Items from a dataset:
....
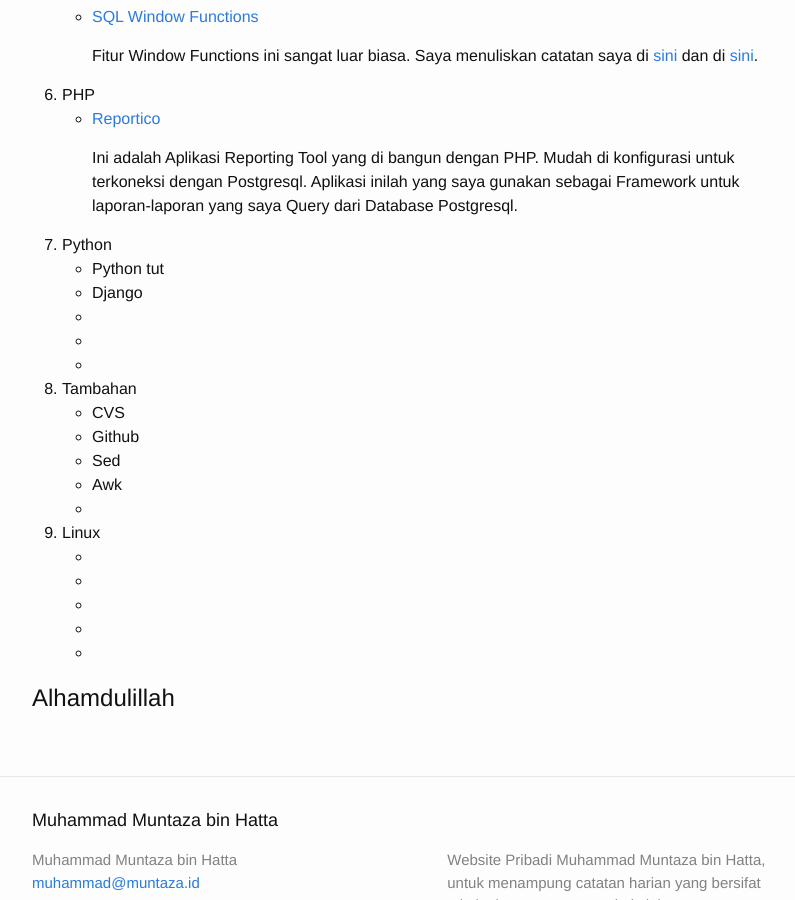
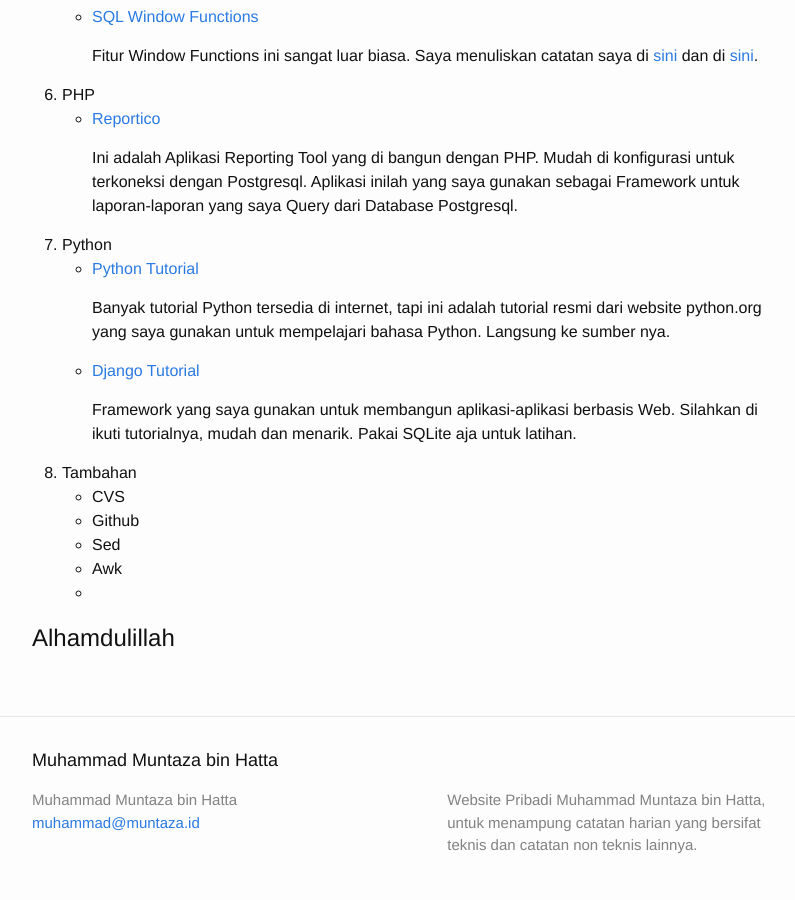
Before and after one commit to muntaza/muntaza.github.io, a Jekyll site: the page built from _posts/2018-12-30-belajar-mandiri-pemprograman.markdown, in a window 1280 px wide and 900 px high, scrolled down 1929 px. Shown: the whole window, without its empty margins (238-1033 px from the left). Built offline with Jekyll 4.4.1, drawn with Linux system fonts in a browser that asks for light colours.

Commit message:
Perbaiki Catatan

```diff
--- a/_posts/2018-12-30-belajar-mandiri-pemprograman.markdown
+++ b/_posts/2018-12-30-belajar-mandiri-pemprograman.markdown
@@ -109,11 +109,15 @@ menghasilkan Software Developer (Programmer) yang handal.
 	    untuk laporan-laporan yang saya Query dari Database Postgresql.
 
 8.  Python
-    -	[]()Python tut
-    -	[]()Django
-    -	[]()
-    -	[]()
-    -	[]()
+    -	[Python Tutorial](https://docs.python.org/3/tutorial/)
+
+	    Banyak tutorial Python tersedia di internet, tapi ini adalah tutorial resmi dari website
+	    python.org yang saya gunakan untuk mempelajari bahasa Python. Langsung ke sumber nya.
+
+    -	[Django Tutorial](https://docs.djangoproject.com/en/2.1/intro/tutorial01/)
+
+	    Framework yang saya gunakan untuk membangun aplikasi-aplikasi berbasis Web. Silahkan
+	    di ikuti tutorialnya, mudah dan menarik. Pakai SQLite aja untuk latihan.
 
 9.  Tambahan
     -	[]()CVS
@@ -122,12 +126,6 @@ menghasilkan Software Developer (Programmer) yang handal.
     -	[]()Awk
     -	[]()
 
-5.  Linux
-    -	[]()
-    -	[]()
-    -	[]()
-    -	[]()
-    -	[]()
 
 
 # Alhamdulillah
```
....
• WHAT YOU NEED TO DO
From the first line to the last, repeat the entries exactly and leave out the pictures.

• THE COMPLETED TASK
Before and after one commit to muntaza/muntaza.github.io, a Jekyll site: the page built from _posts/2018-12-30-belajar-mandiri-pemprograman.markdown, in a window 1280 px wide and 900 px high, scrolled down 1929 px. Shown: the whole window, without its empty margins (238-1033 px from the left). Built offline with Jekyll 4.4.1, drawn with Linux system fonts in a browser that asks for light colours.

Commit message:
Perbaiki Catatan

```diff
--- a/_posts/2018-12-30-belajar-mandiri-pemprograman.markdown
+++ b/_posts/2018-12-30-belajar-mandiri-pemprograman.markdown
@@ -109,11 +109,15 @@ menghasilkan Software Developer (Programmer) yang handal.
 	    untuk laporan-laporan yang saya Query dari Database Postgresql.
 
 8.  Python
-    -	[]()Python tut
-    -	[]()Django
-    -	[]()
-    -	[]()
-    -	[]()
+    -	[Python Tutorial](https://docs.python.org/3/tutorial/)
+
+	    Banyak tutorial Python tersedia di internet, tapi ini adalah tutorial resmi dari website
+	    python.org yang saya gunakan untuk mempelajari bahasa Python. Langsung ke sumber nya.
+
+    -	[Django Tutorial](https://docs.djangoproject.com/en/2.1/intro/tutorial01/)
+
+	    Framework yang saya gunakan untuk membangun aplikasi-aplikasi berbasis Web. Silahkan
+	    di ikuti tutorialnya, mudah dan menarik. Pakai SQLite aja untuk latihan.
 
 9.  Tambahan
     -	[]()CVS
@@ -122,12 +126,6 @@ menghasilkan Software Developer (Programmer) yang handal.
     -	[]()Awk
     -	[]()
 
-5.  Linux
-    -	[]()
-    -	[]()
-    -	[]()
-    -	[]()
-    -	[]()
 
 
 # Alhamdulillah
```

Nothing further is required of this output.